Work instructions:
All records must be quoted exactly. Omit the pictures.

^^^^^^^^^^^^^^^^

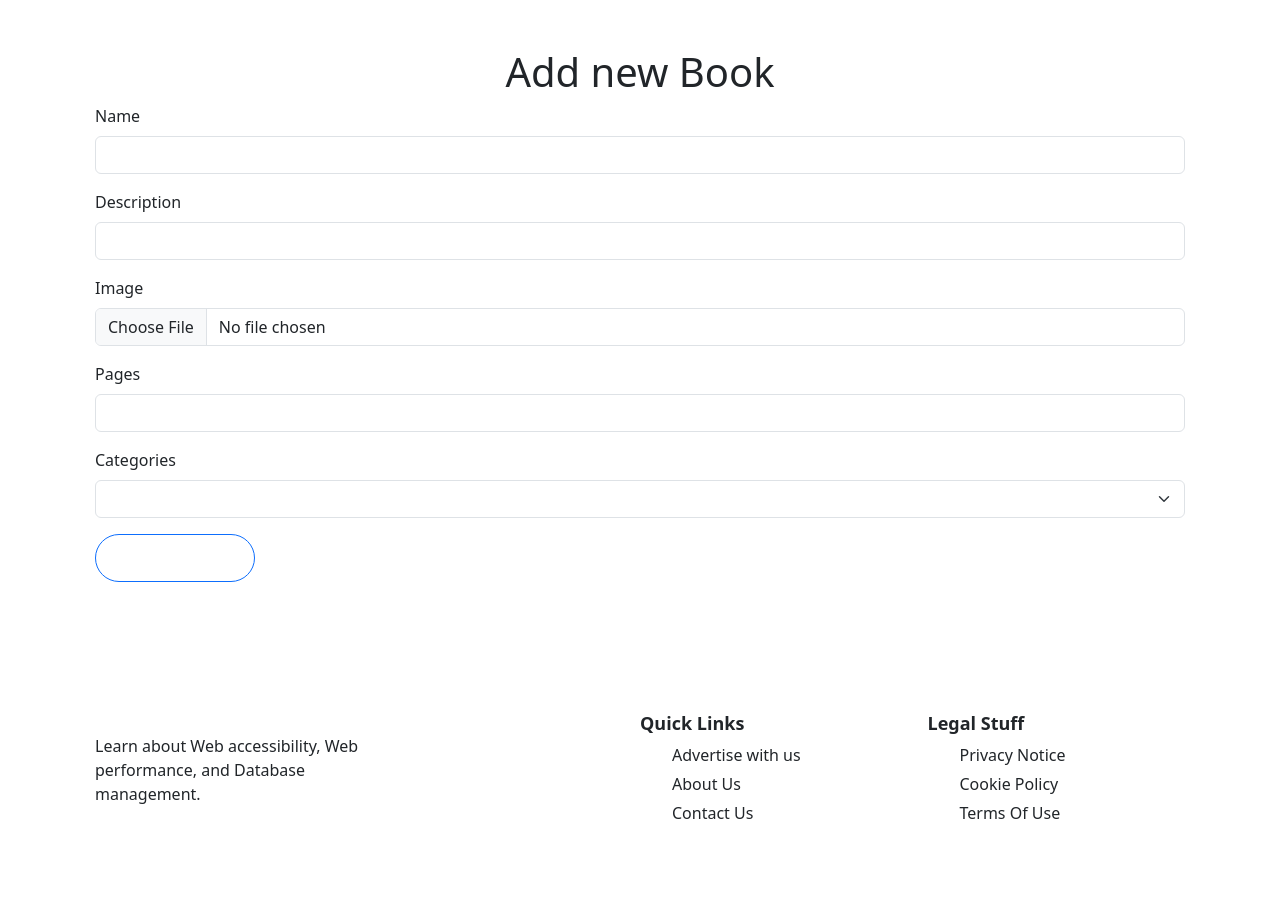
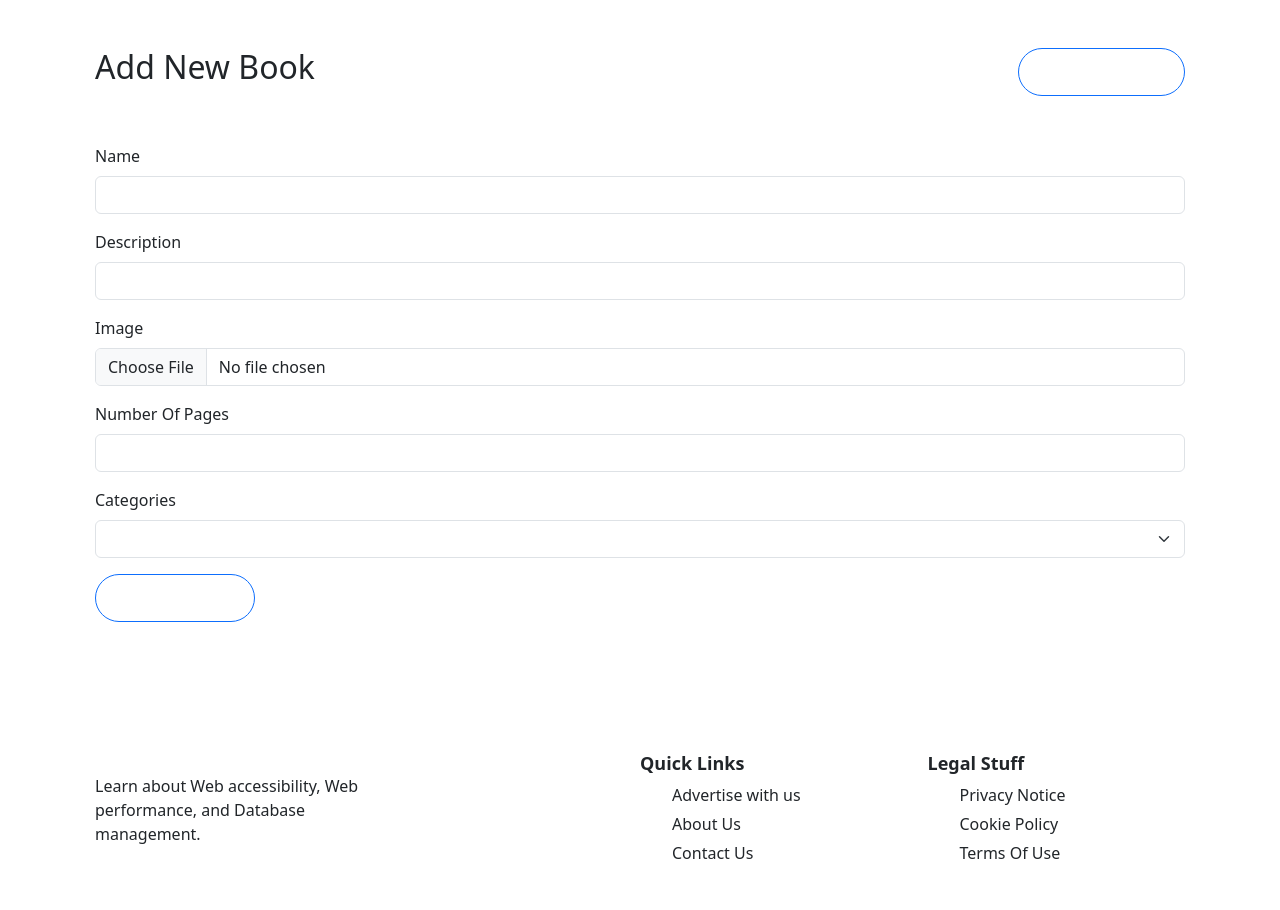
Before and after one commit to Ma7en/iti-flask-project-2, a Flask app: page /books/create in a window 1280 px wide. Shown: the part 100-1010 px from the top of the page. Run offline with Flask 3, Linux system fonts and the light colour scheme; the visitor is signed in with stand-in values (Sample User, id 1); data that the repository does not hold is empty; some libraries are stand-ins or nearby versions.

Commit message:
edit books html

```diff
--- a/app/books/forms.py
+++ b/app/books/forms.py
@@ -16,7 +16,9 @@
         "Description", validators=[DataRequired(), Length(2, 5000)]
     )
     image = FileField("Image", validators=[])
-    pages = IntegerField("Pages", validators=[DataRequired(), NumberRange(min=1)])
+    pages = IntegerField(
+        "Number Of Pages", validators=[DataRequired(), NumberRange(min=1)]
+    )
     category_id = SelectField("Categories", validators=[DataRequired()], choices=[])
     submit = SubmitField("Submit")
 
--- a/app/static/assets/css/style.css
+++ b/app/static/assets/css/style.css
@@ -454,6 +454,11 @@
     min-height: 80dvh;
 }
 
+.categories table td {
+    background-color: var(--background-secondary);
+    color: var(--foreground-primary);
+}
+
 /*-----------------------------------*\
     #Categories create SECTION
 \*-----------------------------------*/
@@ -511,6 +516,73 @@
 /*-----------------------------------*\
     #books SECTION
 \*-----------------------------------*/
+.books {
+    background: var(--background-primary);
+    color: var(--foreground-primary);
+}
+
+.books .container {
+    min-height: 80dvh;
+}
+
+.books table td {
+    background-color: var(--background-secondary);
+    color: var(--foreground-primary);
+}
+
+/*-----------------------------------*\
+    #books create SECTION
+\*-----------------------------------*/
+.book-create {
+    background: var(--background-primary);
+    color: var(--foreground-primary);
+}
+
+.book-create .container {
+    min-height: 80dvh;
+    display: grid;
+    align-items: center;
+}
+
+.book-create .content h2 {
+    text-transform: capitalize;
+}
+
+/*-----------------------------------*\
+    #books update SECTION
+\*-----------------------------------*/
+.book-update {
+    background: var(--background-primary);
+    color: var(--foreground-primary);
+}
+
+.book-update .container {
+    min-height: 80dvh;
+    display: grid;
+    align-items: center;
+}
+
+.book-update .content h2 {
+    text-transform: capitalize;
+}
+
+/*-----------------------------------*\
+    #books show SECTION
+\*-----------------------------------*/
+.book-show {
+    background: var(--background-primary);
+    color: var(--foreground-primary);
+}
+
+.book-show .container {
+    min-height: 80dvh;
+    display: grid;
+    align-items: center;
+}
+
+.book-show .content h2 {
+    text-transform: capitalize;
+}
 
 /*-----------------------------------*\
     #HERO SECTION
--- a/app/templates/books/forms/create.html
+++ b/app/templates/books/forms/create.html
@@ -4,14 +4,23 @@
 {% block content %}
 <main>
     <section>
-        <div class="">
+        <div class="book-create">
             <div class="container py-5">
                 <!--  -->
-                <div>
-                    <h1 style="text-align: center">Add new Book</h1>
+                <div class="content">
+                    <div class="mb-5 d-flex justify-content-between">
+                        <h2 class="">Add new Book</h2>
+
+                        <a
+                            href="{{ url_for('books.list') }}"
+                            class="btn btn-primary"
+                        >
+                            Back to all Books
+                        </a>
+                    </div>
+
+                    {{ render_form(form) }}
                 </div>
-
-                {{ render_form(form) }}
                 <!--  -->
             </div>
         </div>
--- a/app/templates/books/list.html
+++ b/app/templates/books/list.html
@@ -4,7 +4,7 @@
 {% block content %}
 <main>
     <section>
-        <div class="">
+        <div class="books">
             <div class="container py-5">
                 <!--  -->
                 <div class="content">
--- a/app/templates/books/show.html
+++ b/app/templates/books/show.html
@@ -4,9 +4,10 @@
 {% block content %}
 <main>
     <section>
-        <div class="">
+        <div class="book-show">
             <div class="container py-5">
                 <!--  -->
+                <div class="content">
                     <div class="mb-3 d-flex justify-content-between">
                         <h2 class="">Book Info</h2>
 
@@ -18,7 +19,7 @@
                         </a>
                     </div>
 
-                <div class="card">
+                    <div class="">
                         <div class="row">
                             <div class="col-5">
                                 <div class="h-100">
@@ -63,6 +64,7 @@
                             </div>
                         </div>
                     </div>
+                </div>
                 <!--  -->
             </div>
         </div>
--- a/app/templates/categories/list.html
+++ b/app/templates/categories/list.html
@@ -7,6 +7,7 @@
         <div class="categories">
             <div class="container py-5">
                 <!--  -->
+                <div class="content">
                     {% if current_user.is_authenticated %}
                     <div class="mb-3">
                         <a
@@ -91,6 +92,7 @@
                             {% endfor %}
                         </tbody>
                     </table>
+                </div>
                 <!--  -->
             </div>
         </div>
```
Also changed, not shown: app/templates/books/forms/update.html (+14 -5 lines), app/templates/categories/forms/create.html (+9 -2 lines), app/templates/categories/forms/update.html (+9 -2 lines). Lines whose indentation alone changed are shown as unchanged.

^^^^^^^^^^^^^^^^

Exercise solution:
Before and after one commit to Ma7en/iti-flask-project-2, a Flask app: page /books/create in a window 1280 px wide. Shown: the part 100-1010 px from the top of the page. Run offline with Flask 3, Linux system fonts and the light colour scheme; the visitor is signed in with stand-in values (Sample User, id 1); data that the repository does not hold is empty; some libraries are stand-ins or nearby versions.

Commit message:
edit books html

```diff
--- a/app/books/forms.py
+++ b/app/books/forms.py
@@ -16,7 +16,9 @@
         "Description", validators=[DataRequired(), Length(2, 5000)]
     )
     image = FileField("Image", validators=[])
-    pages = IntegerField("Pages", validators=[DataRequired(), NumberRange(min=1)])
+    pages = IntegerField(
+        "Number Of Pages", validators=[DataRequired(), NumberRange(min=1)]
+    )
     category_id = SelectField("Categories", validators=[DataRequired()], choices=[])
     submit = SubmitField("Submit")
 
--- a/app/static/assets/css/style.css
+++ b/app/static/assets/css/style.css
@@ -454,6 +454,11 @@
     min-height: 80dvh;
 }
 
+.categories table td {
+    background-color: var(--background-secondary);
+    color: var(--foreground-primary);
+}
+
 /*-----------------------------------*\
     #Categories create SECTION
 \*-----------------------------------*/
@@ -511,6 +516,73 @@
 /*-----------------------------------*\
     #books SECTION
 \*-----------------------------------*/
+.books {
+    background: var(--background-primary);
+    color: var(--foreground-primary);
+}
+
+.books .container {
+    min-height: 80dvh;
+}
+
+.books table td {
+    background-color: var(--background-secondary);
+    color: var(--foreground-primary);
+}
+
+/*-----------------------------------*\
+    #books create SECTION
+\*-----------------------------------*/
+.book-create {
+    background: var(--background-primary);
+    color: var(--foreground-primary);
+}
+
+.book-create .container {
+    min-height: 80dvh;
+    display: grid;
+    align-items: center;
+}
+
+.book-create .content h2 {
+    text-transform: capitalize;
+}
+
+/*-----------------------------------*\
+    #books update SECTION
+\*-----------------------------------*/
+.book-update {
+    background: var(--background-primary);
+    color: var(--foreground-primary);
+}
+
+.book-update .container {
+    min-height: 80dvh;
+    display: grid;
+    align-items: center;
+}
+
+.book-update .content h2 {
+    text-transform: capitalize;
+}
+
+/*-----------------------------------*\
+    #books show SECTION
+\*-----------------------------------*/
+.book-show {
+    background: var(--background-primary);
+    color: var(--foreground-primary);
+}
+
+.book-show .container {
+    min-height: 80dvh;
+    display: grid;
+    align-items: center;
+}
+
+.book-show .content h2 {
+    text-transform: capitalize;
+}
 
 /*-----------------------------------*\
     #HERO SECTION
--- a/app/templates/books/forms/create.html
+++ b/app/templates/books/forms/create.html
@@ -4,14 +4,23 @@
 {% block content %}
 <main>
     <section>
-        <div class="">
+        <div class="book-create">
             <div class="container py-5">
                 <!--  -->
-                <div>
-                    <h1 style="text-align: center">Add new Book</h1>
+                <div class="content">
+                    <div class="mb-5 d-flex justify-content-between">
+                        <h2 class="">Add new Book</h2>
+
+                        <a
+                            href="{{ url_for('books.list') }}"
+                            class="btn btn-primary"
+                        >
+                            Back to all Books
+                        </a>
+                    </div>
+
+                    {{ render_form(form) }}
                 </div>
-
-                {{ render_form(form) }}
                 <!--  -->
             </div>
         </div>
--- a/app/templates/books/list.html
+++ b/app/templates/books/list.html
@@ -4,7 +4,7 @@
 {% block content %}
 <main>
     <section>
-        <div class="">
+        <div class="books">
             <div class="container py-5">
                 <!--  -->
                 <div class="content">
--- a/app/templates/books/show.html
+++ b/app/templates/books/show.html
@@ -4,9 +4,10 @@
 {% block content %}
 <main>
     <section>
-        <div class="">
+        <div class="book-show">
             <div class="container py-5">
                 <!--  -->
+                <div class="content">
                     <div class="mb-3 d-flex justify-content-between">
                         <h2 class="">Book Info</h2>
 
@@ -18,7 +19,7 @@
                         </a>
                     </div>
 
-                <div class="card">
+                    <div class="">
                         <div class="row">
                             <div class="col-5">
                                 <div class="h-100">
@@ -63,6 +64,7 @@
                             </div>
                         </div>
                     </div>
+                </div>
                 <!--  -->
             </div>
         </div>
--- a/app/templates/categories/list.html
+++ b/app/templates/categories/list.html
@@ -7,6 +7,7 @@
         <div class="categories">
             <div class="container py-5">
                 <!--  -->
+                <div class="content">
                     {% if current_user.is_authenticated %}
                     <div class="mb-3">
                         <a
@@ -91,6 +92,7 @@
                             {% endfor %}
                         </tbody>
                     </table>
+                </div>
                 <!--  -->
             </div>
         </div>
```
Also changed, not shown: app/templates/books/forms/update.html (+14 -5 lines), app/templates/categories/forms/create.html (+9 -2 lines), app/templates/categories/forms/update.html (+9 -2 lines). Lines whose indentation alone changed are shown as unchanged.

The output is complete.